*** Dataset extract ***

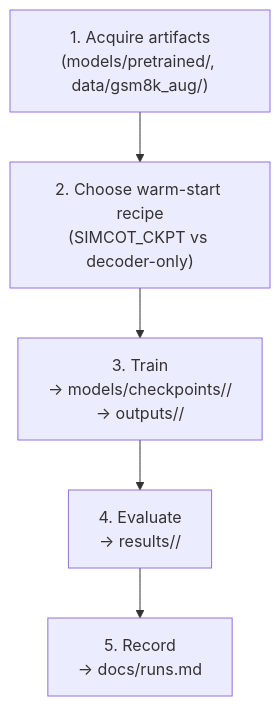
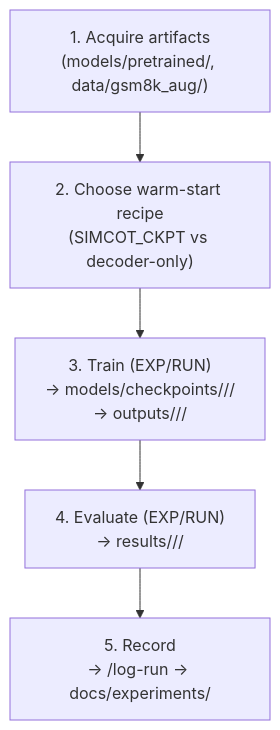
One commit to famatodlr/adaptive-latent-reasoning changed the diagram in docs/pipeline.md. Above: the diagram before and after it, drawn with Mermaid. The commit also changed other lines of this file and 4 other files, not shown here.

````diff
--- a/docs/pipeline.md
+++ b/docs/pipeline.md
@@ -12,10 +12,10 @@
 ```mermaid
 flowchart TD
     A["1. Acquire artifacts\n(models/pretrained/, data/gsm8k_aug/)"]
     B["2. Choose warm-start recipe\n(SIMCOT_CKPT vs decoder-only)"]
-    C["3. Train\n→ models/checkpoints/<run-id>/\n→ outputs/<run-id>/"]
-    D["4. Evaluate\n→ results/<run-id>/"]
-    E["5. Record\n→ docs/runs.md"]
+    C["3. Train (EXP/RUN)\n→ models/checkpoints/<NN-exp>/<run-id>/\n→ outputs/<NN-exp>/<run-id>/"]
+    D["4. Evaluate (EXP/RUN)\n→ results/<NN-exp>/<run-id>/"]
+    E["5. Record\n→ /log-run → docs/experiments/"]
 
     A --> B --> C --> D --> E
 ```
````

*** End of Dataset extract ***

Problem description » Which lines of the records above contain the word "Evaluate"? Copy each of them.

Answer »
-    D["4. Evaluate\n→ results/<run-id>/"]
+    D["4. Evaluate (EXP/RUN)\n→ results/<NN-exp>/<run-id>/"]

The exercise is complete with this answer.